> **What is being asked**
Copy the records below, from the line containing "Also changed, not shown: parts of 63" through the last line; leave out pictures.

> **The input**

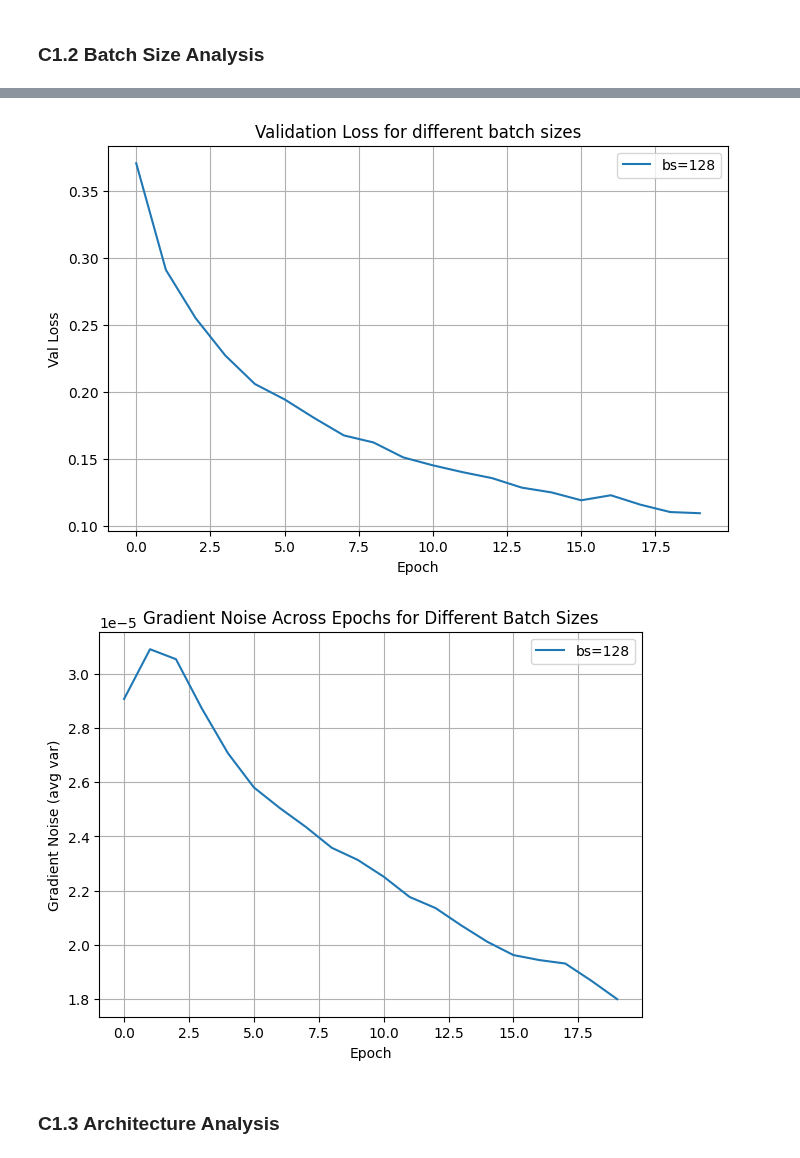
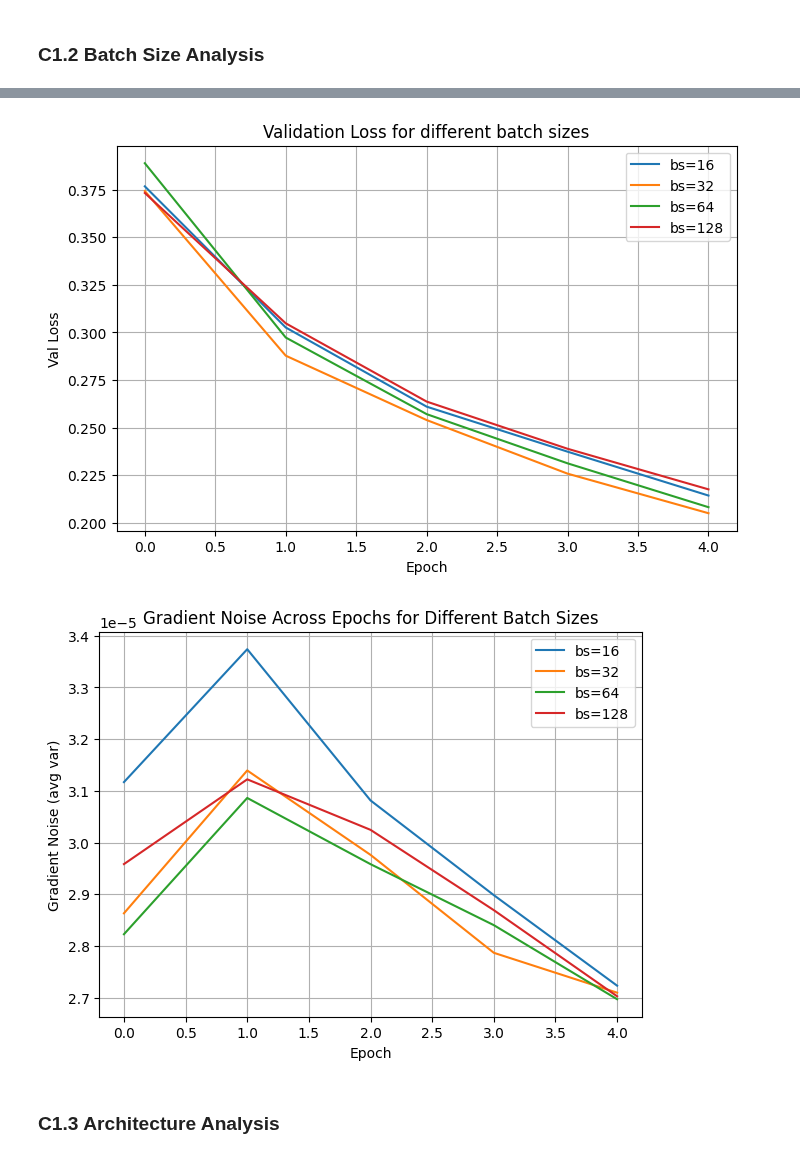
Before and after one commit to habibarezq/ML-Assignments-25, a Jupyter notebook: Assignment-2/notebooks/comprehensive_analysis.ipynb, the cells around one changed output, grey strips where cells are left out. Cells and saved outputs as stored; diff of their text form; code cells hidden in the pictures.

```diff
--- a/Assignment-2/notebooks/comprehensive_analysis.ipynb
+++ b/Assignment-2/notebooks/comprehensive_analysis.ipynb
@@ -67,8 +66,8 @@ results_lr = []
 for lr in learning_rates:
     print(f"\n=== LR = {lr} ===")
     model = CustomFeedforwardNN()
-    tl, vl, ta, va, grad_noise = train_model_once(model, train_loader, val_loader, epochs=num_epochs, learning_rate=lr)
-    results_lr.append({'lr': lr, 'train_losses': tl, 'val_losses': vl, 'train_acc': ta, 'val_acc': va,'grad_noise': grad_noise})
+    tl, vl, ta, va, _ = train_model_once(model, train_loader, val_loader, epochs=num_epochs, learning_rate=lr)
+    results_lr.append({'lr': lr, 'train_losses': tl, 'val_losses': vl, 'train_acc': ta, 'val_acc': va})
 
 
 # Plot validation loss comparison
@@ -107,7 +106,7 @@ Epoch 20/20 Train Loss: 1.7963 Train Acc: 0.2050 Val Loss: 1.8136 Val Acc: 0.180
 ### C1.2 Batch Size Analysis
 # %%
 batch_sizes = [16, 32, 64, 128]
-num_epochs = 20
+num_epochs = 5
 results_bs = []
 try:
     X_train_flat
@@ -117,19 +116,18 @@ except NameError:
 for bs in batch_sizes:
     print(f"\n=== Batch size = {bs} ===")
     if recreate_loaders:
-        train_loader_bs = DataLoader(TensorDataset(X_train_flat, y_train), batch_size=bs, shuffle=True)
-        val_loader_bs = DataLoader(TensorDataset(X_val_flat, y_val), batch_size=bs, shuffle=False)
-
+        multi_data = MNISTDataLoader(batch_size=bs, binary=False)
+        train_loader_bs, val_loader_bs,_ = multi_data.get_loaders()
     else:
         train_loader_bs = train_loader; val_loader_bs = val_loader
     model = CustomFeedforwardNN()
     start = time.time()
 
     tl, vl, ta, va, grad_noise = train_model_once(
-    model, train_loader_bs, val_loader_bs, epochs=num_epochs, learning_rate=0.01
+    model, train_loader_bs, val_loader_bs, epochs=num_epochs, learning_rate=0.01,grad_noise=True
 )
     duration = time.time() - start
-results_bs.append({'bs': bs,'train_losses': tl,'val_losses': vl,'train_acc': ta,'val_acc': va,'grad_noise': grad_noise,'time_s': duration})
+    results_bs.append({'bs': bs,'train_losses': tl,'val_losses': vl,'train_acc': ta,'val_acc': va,'grad_noise': grad_noise,'time_s': duration})
 
 
 plt.figure(figsize=(8,5))
@@ -170,5 +168,5 @@ Epoch 20/20 Train Loss: 0.0747 Train Acc: 0.9794 Val Loss: 0.1097 Val Acc: 0.967
-[figure, old version]
+[figure, new version]
-[figure, old version]
+[figure, new version]
 # %% [markdown]
 ### C1.3 Architecture Analysis
 # %% [markdown]
```
Also changed, not shown: parts of 7 cells of this notebook.
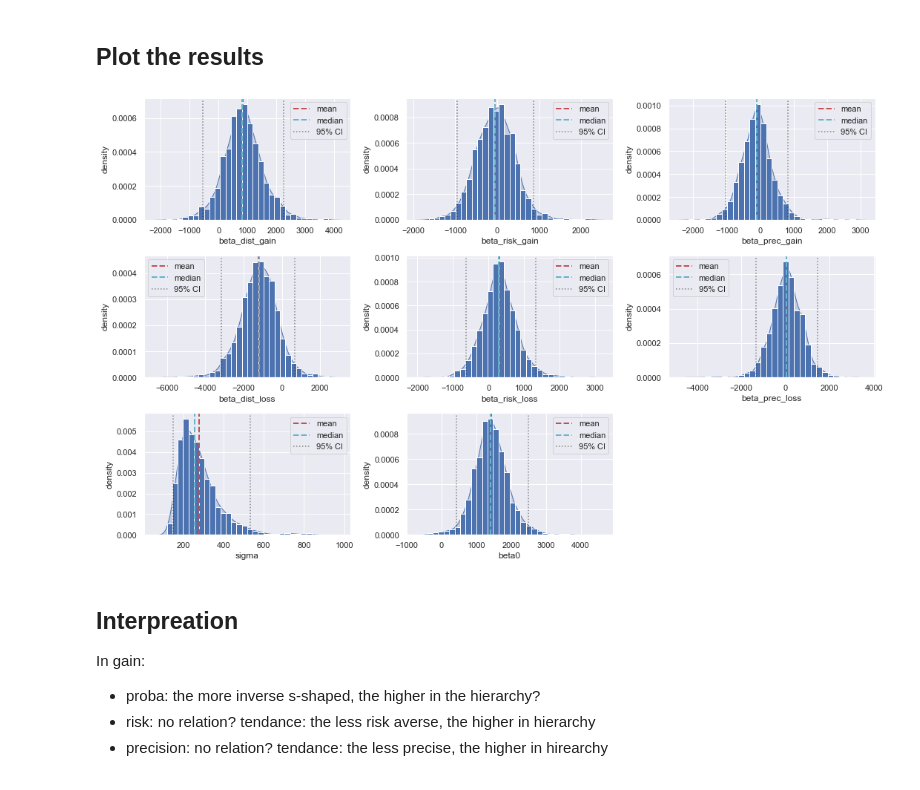
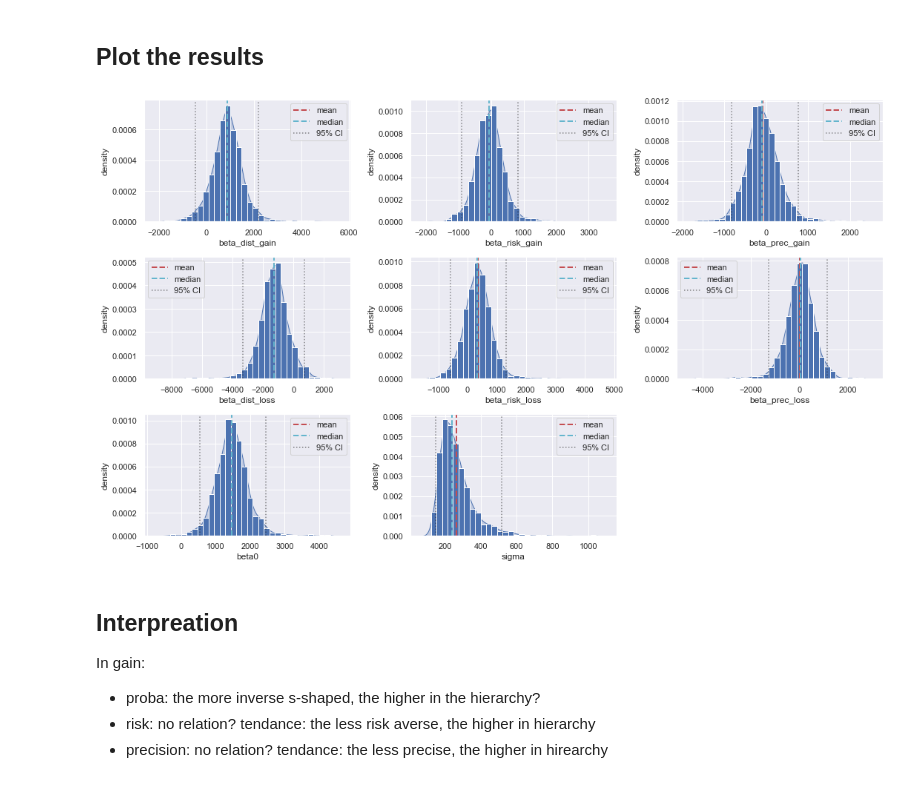
Before and after one commit to AurelienNioche/ProspecTonk, a Jupyter notebook: Part 5 - Regression.ipynb, the cells around one changed output. Drawn from its saved outputs; the diff is of its cells as text; code cells hidden in the pictures.

```diff
--- a/Part 5 - Regression.ipynb
+++ b/Part 5 - Regression.ipynb
@@ -277,6 +285,7 @@ else:
 * `seed`: Seed for the random generator. It allows for reproducibility.
 # %%
 # Train the model and generate samples
-fit = sm.sampling(data=data, iter=1000, chains=4, warmup=500, thin=1, seed=101)
+fit = sm.sampling(data=data, iter=1000, chains=4, warmup=500, thin=1, seed=101,
+                  control=dict(adapt_delta=0.9))
 fit
 # %% [output]
@@ -310,10 +317,13 @@ In addition to the mean and quantile information, each parameter has two further
 * `Rhat` is the [Gelman-Rubin](http://digitalassets.lib.berkeley.edu/sdtr/ucb/text/307.pdf) convergence statistic, a measure of Markov chain convergence, and corresponds to the scale factor of variance reduction that could be observed if sampling were allowed to continue forever. So if `Rhat` is approximately 1, you would expect to see no decrease in sampling variance regardless of how long you continue to iterate, and so the Markov chain is likely (but not guaranteed) to have converged.
 # %%
 # Cast the fit output to a pandas DataFrame
-summary_dict = fit.summary()
-df = pd.DataFrame(summary_dict['summary'],
-                  columns=summary_dict['summary_colnames'],
-                  index=summary_dict['summary_rownames'])
-df
+def fit_to_pd(fit):
+    summary_dict = fit.summary()
+    df = pd.DataFrame(summary_dict['summary'],
+                      columns=summary_dict['summary_colnames'],
+                      index=summary_dict['summary_rownames'])
+    return df
+
+fit_to_pd(fit)
 # %% [output]
 |  | mean | se_mean | sd | 2.5% | 25% | 50% | 75% | 97.5% | n_eff | Rhat |
@@ -329,45 +339,50 @@ df
 # %% [markdown]
 ## Plot the results
 # %%
-params = (
-    "beta_dist_gain", "beta_risk_gain", "beta_prec_gain",
-    "beta_dist_loss", "beta_risk_loss", "beta_prec_loss",
-    "sigma", "beta0")
-nrows=3
-ncols=3
+def plot(fit, ncols=3):
 
-fig, axes = plt.subplots(nrows=nrows, ncols=ncols, figsize=(5*ncols, 3*nrows), squeeze=False)
-axes = axes.flatten()
+    var_names = list(fit.summary()["summary_rownames"])
+    var_names.remove("lp__")
+    var_names.remove("beta0")
+    var_names.remove("sigma")
+    params = var_names + ['beta0', 'sigma']
 
-for i, param_name in enumerate(params):
+    nrows = math.ceil(len(params)/ncols)
 
-    # Extract trace
-    param = fit[param_name]
+    fig, axes = plt.subplots(nrows=nrows, ncols=ncols, figsize=(5*ncols, 3*nrows), squeeze=False)
+    axes = axes.flatten()
 
-    # Summary statistics
-    mean = np.mean(param)
-    median = np.median(param)
-    cred_min, cred_max = np.percentile(param, 2.5), np.percentile(param, 97.5)
+    for i, param_name in enumerate(params):
 
-    # Plotting
-    ax = axes[i]
-    ax.hist(param, 30, density=True)
-    sns.kdeplot(param, shade=True, ax=ax)
-    ax.set_xlabel(param_name)
-    ax.set_ylabel('density')
-    ax.axvline(mean, color='r', lw=2, linestyle='--',label='mean')
-    ax.axvline(median, color='c', lw=2, linestyle='--',label='median')
-    ax.axvline(cred_min, linestyle=':', color='k', alpha=0.5, label='95% CI')
-    ax.axvline(cred_max, linestyle=':', color='k', alpha=0.5)
-    ax.legend()
+        # Extract trace
+        param = fit[param_name]
 
-for i in range(len(params), ncols*nrows):
-    fig.delaxes(axes[i])
+        # Summary statistics
+        mean = np.mean(param)
+        median = np.median(param)
+        cred_min, cred_max = np.percentile(param, 2.5), np.percentile(param, 97.5)
 
-plt.tight_layout()
-plt.show()
+        # Plotting
+        ax = axes[i]
+        ax.hist(param, 30, density=True)
+        sns.kdeplot(param, shade=True, ax=ax)
+        ax.set_xlabel(param_name)
+        ax.set_ylabel('density')
+        ax.axvline(mean, color='r', lw=2, linestyle='--',label='mean')
+        ax.axvline(median, color='c', lw=2, linestyle='--',label='median')
+        ax.axvline(cred_min, linestyle=':', color='k', alpha=0.5, label='95% CI')
+        ax.axvline(cred_max, linestyle=':', color='k', alpha=0.5)
+        ax.legend()
+
+    for i in range(len(params), ncols*nrows):
+        fig.delaxes(axes[i])
+
+    plt.tight_layout()
+    plt.show()
+
+plot(fit)
 # %% [output]
-[figure, old version]
+[figure, new version]
 # %% [markdown]
 ## Interpreation
 
```
Also changed, not shown: parts of 63 cells of this notebook, 2 other files.
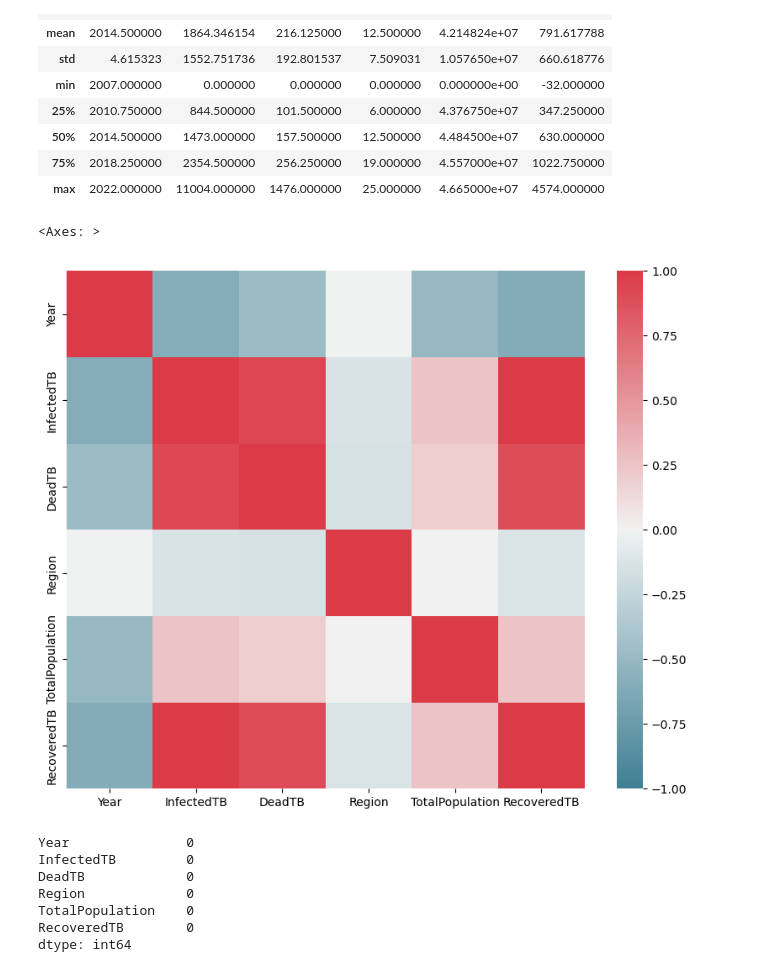
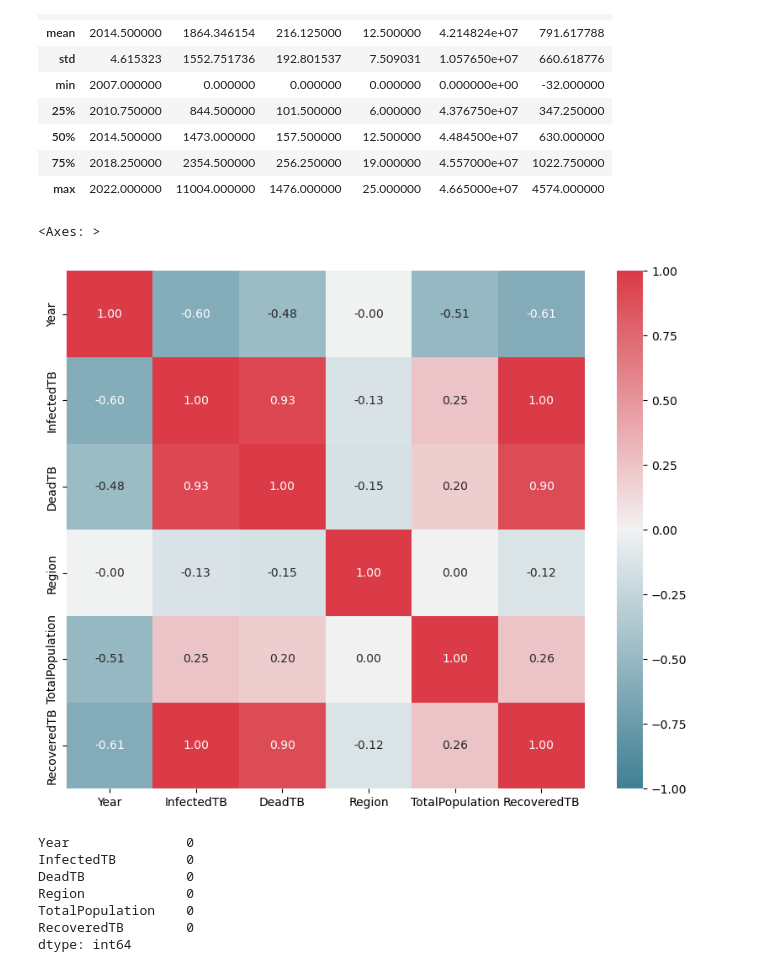
Before and after one commit to rDrayBen/CourseWorkML, a Jupyter notebook: Code/Full_Code.ipynb, the cells around one changed output. Saved outputs shown, nothing was run; the diff lists cells and outputs as text; code cells hidden in the pictures.

```diff
--- a/Code/Full_Code.ipynb
+++ b/Code/Full_Code.ipynb
@@ -280,7 +281,7 @@ plot_learning_curve(model=model, X=X_train, y=y_train, train_sizes=train_sizes)
 # %% [markdown]
 # Data preprocessing for SIR
 # %%
-df_sir = pd.read_csv("Datasets - DatasetSIR.csv")
+df_sir = pd.read_csv("../Datasets/Datasets - DatasetSIR.csv")
 # %%
 df_sir
 # %% [output]
@@ -365,16 +357,17 @@ df_sir.describe()
 # %%
 import seaborn as sns
 import matplotlib.pyplot as plt
 
 f, ax = plt.subplots(figsize=(10, 8))
 corr = df_sir.corr()
 sns.heatmap(corr,
     cmap=sns.diverging_palette(220, 10, as_cmap=True),
     vmin=-1.0, vmax=1.0,
-    square=True, ax=ax)
+    square=True, ax=ax,
+    annot=True, fmt=".2f")
 # %% [output]
 <Axes: >
-[figure, old version]
+[figure, new version]
 # %%
 # Check for null values in all columns
 null_values = df_sir.isnull().sum()
```
Also changed, not shown: parts of 7 cells of this notebook, 8 other files.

> **Worked solution**
Also changed, not shown: parts of 63 cells of this notebook, 2 other files.
Before and after one commit to rDrayBen/CourseWorkML, a Jupyter notebook: Code/Full_Code.ipynb, the cells around one changed output. Saved outputs shown, nothing was run; the diff lists cells and outputs as text; code cells hidden in the pictures.

```diff
--- a/Code/Full_Code.ipynb
+++ b/Code/Full_Code.ipynb
@@ -280,7 +281,7 @@ plot_learning_curve(model=model, X=X_train, y=y_train, train_sizes=train_sizes)
 # %% [markdown]
 # Data preprocessing for SIR
 # %%
-df_sir = pd.read_csv("Datasets - DatasetSIR.csv")
+df_sir = pd.read_csv("../Datasets/Datasets - DatasetSIR.csv")
 # %%
 df_sir
 # %% [output]
@@ -365,16 +357,17 @@ df_sir.describe()
 # %%
 import seaborn as sns
 import matplotlib.pyplot as plt
 
 f, ax = plt.subplots(figsize=(10, 8))
 corr = df_sir.corr()
 sns.heatmap(corr,
     cmap=sns.diverging_palette(220, 10, as_cmap=True),
     vmin=-1.0, vmax=1.0,
-    square=True, ax=ax)
+    square=True, ax=ax,
+    annot=True, fmt=".2f")
 # %% [output]
 <Axes: >
-[figure, old version]
+[figure, new version]
 # %%
 # Check for null values in all columns
 null_values = df_sir.isnull().sum()
```
Also changed, not shown: parts of 7 cells of this notebook, 8 other files.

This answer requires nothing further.